-------- MATERIAL FOR THIS TASK
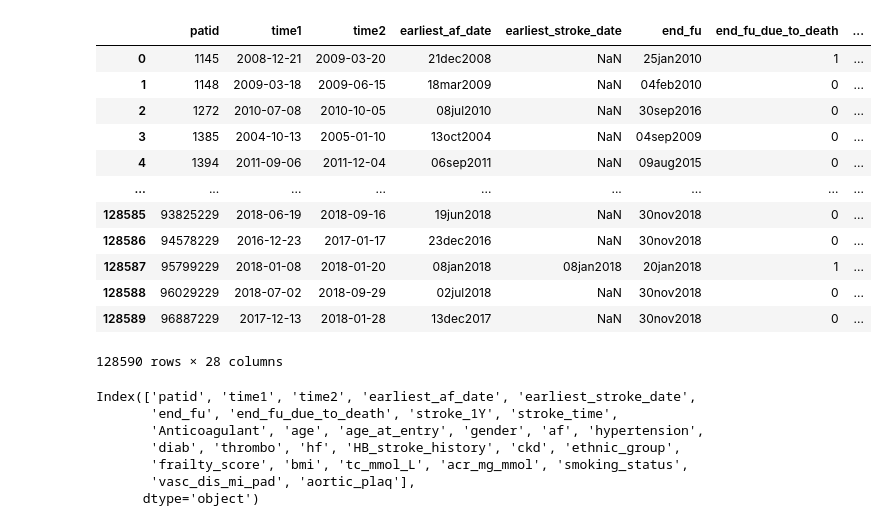
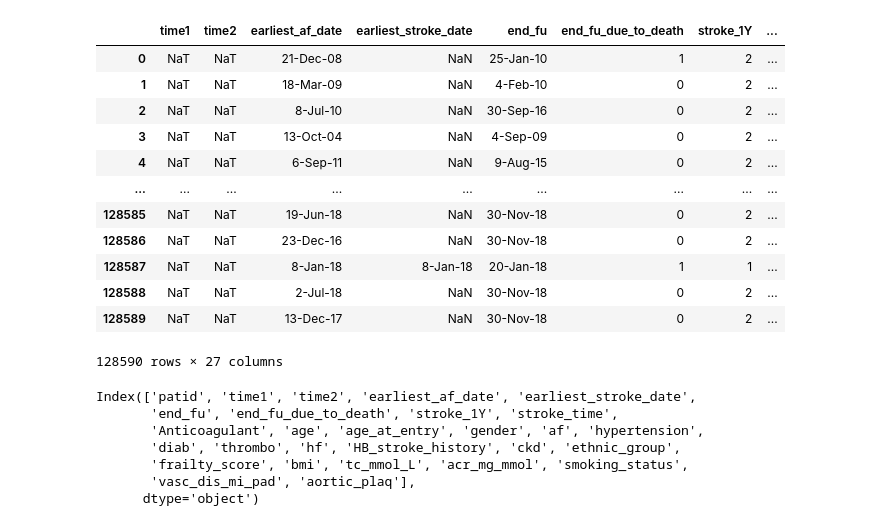
Before and after one commit to joebhakim/nuchad, a Jupyter notebook: eda.ipynb, the cells around one changed output. Drawn from its saved outputs; the diff is of its cells as text; code cells hidden in the pictures.

```diff
--- a/eda.ipynb
+++ b/eda.ipynb
@@ -8,29 +29,31 @@ from scipy import stats
 # %%
 # load data
-df = pd.read_csv("./data/changauto4225.csv")
+#df = pd.read_csv("./data/changauto4225.csv")
+
+df = pd.read_csv("./dummy_data.csv")
 
 # --- Convert time1 and time2 to datetime objects ---
 df['time1'] = pd.to_datetime(df['time1'], format='%d%b%Y', errors='coerce')
 df['time2'] = pd.to_datetime(df['time2'], format='%d%b%Y', errors='coerce')
 
 # Handle potential NaT values after date conversion (important!)
-df.dropna(subset=['time1', 'time2'], inplace=True)
+#df.dropna(subset=['time1', 'time2'], inplace=True)
 
 df
 # %% [output]
-|  | patid | time1 | time2 | earliest_af_date | earliest_stroke_date | end_fu | end_fu_due_to_death | ... |
-| 0 | 1145 | 2008-12-21 | 2009-03-20 | 21dec2008 | NaN | 25jan2010 | 1 | ... |
-| 1 | 1148 | 2009-03-18 | 2009-06-15 | 18mar2009 | NaN | 04feb2010 | 0 | ... |
-| 2 | 1272 | 2010-07-08 | 2010-10-05 | 08jul2010 | NaN | 30sep2016 | 0 | ... |
-| 3 | 1385 | 2004-10-13 | 2005-01-10 | 13oct2004 | NaN | 04sep2009 | 0 | ... |
-| 4 | 1394 | 2011-09-06 | 2011-12-04 | 06sep2011 | NaN | 09aug2015 | 0 | ... |
+|  | time1 | time2 | earliest_af_date | earliest_stroke_date | end_fu | end_fu_due_to_death | stroke_1Y | ... |
+| 0 | NaT | NaT | 21-Dec-08 | NaN | 25-Jan-10 | 1 | 2 | ... |
+| 1 | NaT | NaT | 18-Mar-09 | NaN | 4-Feb-10 | 0 | 2 | ... |
+| 2 | NaT | NaT | 8-Jul-10 | NaN | 30-Sep-16 | 0 | 2 | ... |
+| 3 | NaT | NaT | 13-Oct-04 | NaN | 4-Sep-09 | 0 | 2 | ... |
+| 4 | NaT | NaT | 6-Sep-11 | NaN | 9-Aug-15 | 0 | 2 | ... |
 | ... | ... | ... | ... | ... | ... | ... | ... | ... |
-| 128585 | 93825229 | 2018-06-19 | 2018-09-16 | 19jun2018 | NaN | 30nov2018 | 0 | ... |
-| 128586 | 94578229 | 2016-12-23 | 2017-01-17 | 23dec2016 | NaN | 30nov2018 | 0 | ... |
-| 128587 | 95799229 | 2018-01-08 | 2018-01-20 | 08jan2018 | 08jan2018 | 20jan2018 | 1 | ... |
-| 128588 | 96029229 | 2018-07-02 | 2018-09-29 | 02jul2018 | NaN | 30nov2018 | 0 | ... |
-| 128589 | 96887229 | 2017-12-13 | 2018-01-28 | 13dec2017 | NaN | 30nov2018 | 0 | ... |
+| 128585 | NaT | NaT | 19-Jun-18 | NaN | 30-Nov-18 | 0 | 2 | ... |
+| 128586 | NaT | NaT | 23-Dec-16 | NaN | 30-Nov-18 | 0 | 2 | ... |
+| 128587 | NaT | NaT | 8-Jan-18 | 8-Jan-18 | 20-Jan-18 | 1 | 1 | ... |
+| 128588 | NaT | NaT | 2-Jul-18 | NaN | 30-Nov-18 | 0 | 2 | ... |
+| 128589 | NaT | NaT | 13-Dec-17 | NaN | 30-Nov-18 | 0 | 2 | ... |
-128590 rows × 28 columns
+128590 rows × 27 columns
 # %%
 df.columns
 # %% [output]
```
Also changed, not shown: parts of 3 cells of this notebook, 13 other files.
----------------
ASSIGNMENT — All records should be output exactly, with the pictures left out.

RESPONSE TO THIS EXERCISE —
Before and after one commit to joebhakim/nuchad, a Jupyter notebook: eda.ipynb, the cells around one changed output. Drawn from its saved outputs; the diff is of its cells as text; code cells hidden in the pictures.

```diff
--- a/eda.ipynb
+++ b/eda.ipynb
@@ -8,29 +29,31 @@ from scipy import stats
 # %%
 # load data
-df = pd.read_csv("./data/changauto4225.csv")
+#df = pd.read_csv("./data/changauto4225.csv")
+
+df = pd.read_csv("./dummy_data.csv")
 
 # --- Convert time1 and time2 to datetime objects ---
 df['time1'] = pd.to_datetime(df['time1'], format='%d%b%Y', errors='coerce')
 df['time2'] = pd.to_datetime(df['time2'], format='%d%b%Y', errors='coerce')
 
 # Handle potential NaT values after date conversion (important!)
-df.dropna(subset=['time1', 'time2'], inplace=True)
+#df.dropna(subset=['time1', 'time2'], inplace=True)
 
 df
 # %% [output]
-|  | patid | time1 | time2 | earliest_af_date | earliest_stroke_date | end_fu | end_fu_due_to_death | ... |
-| 0 | 1145 | 2008-12-21 | 2009-03-20 | 21dec2008 | NaN | 25jan2010 | 1 | ... |
-| 1 | 1148 | 2009-03-18 | 2009-06-15 | 18mar2009 | NaN | 04feb2010 | 0 | ... |
-| 2 | 1272 | 2010-07-08 | 2010-10-05 | 08jul2010 | NaN | 30sep2016 | 0 | ... |
-| 3 | 1385 | 2004-10-13 | 2005-01-10 | 13oct2004 | NaN | 04sep2009 | 0 | ... |
-| 4 | 1394 | 2011-09-06 | 2011-12-04 | 06sep2011 | NaN | 09aug2015 | 0 | ... |
+|  | time1 | time2 | earliest_af_date | earliest_stroke_date | end_fu | end_fu_due_to_death | stroke_1Y | ... |
+| 0 | NaT | NaT | 21-Dec-08 | NaN | 25-Jan-10 | 1 | 2 | ... |
+| 1 | NaT | NaT | 18-Mar-09 | NaN | 4-Feb-10 | 0 | 2 | ... |
+| 2 | NaT | NaT | 8-Jul-10 | NaN | 30-Sep-16 | 0 | 2 | ... |
+| 3 | NaT | NaT | 13-Oct-04 | NaN | 4-Sep-09 | 0 | 2 | ... |
+| 4 | NaT | NaT | 6-Sep-11 | NaN | 9-Aug-15 | 0 | 2 | ... |
 | ... | ... | ... | ... | ... | ... | ... | ... | ... |
-| 128585 | 93825229 | 2018-06-19 | 2018-09-16 | 19jun2018 | NaN | 30nov2018 | 0 | ... |
-| 128586 | 94578229 | 2016-12-23 | 2017-01-17 | 23dec2016 | NaN | 30nov2018 | 0 | ... |
-| 128587 | 95799229 | 2018-01-08 | 2018-01-20 | 08jan2018 | 08jan2018 | 20jan2018 | 1 | ... |
-| 128588 | 96029229 | 2018-07-02 | 2018-09-29 | 02jul2018 | NaN | 30nov2018 | 0 | ... |
-| 128589 | 96887229 | 2017-12-13 | 2018-01-28 | 13dec2017 | NaN | 30nov2018 | 0 | ... |
+| 128585 | NaT | NaT | 19-Jun-18 | NaN | 30-Nov-18 | 0 | 2 | ... |
+| 128586 | NaT | NaT | 23-Dec-16 | NaN | 30-Nov-18 | 0 | 2 | ... |
+| 128587 | NaT | NaT | 8-Jan-18 | 8-Jan-18 | 20-Jan-18 | 1 | 1 | ... |
+| 128588 | NaT | NaT | 2-Jul-18 | NaN | 30-Nov-18 | 0 | 2 | ... |
+| 128589 | NaT | NaT | 13-Dec-17 | NaN | 30-Nov-18 | 0 | 2 | ... |
-128590 rows × 28 columns
+128590 rows × 27 columns
 # %%
 df.columns
 # %% [output]
```
Also changed, not shown: parts of 3 cells of this notebook, 13 other files.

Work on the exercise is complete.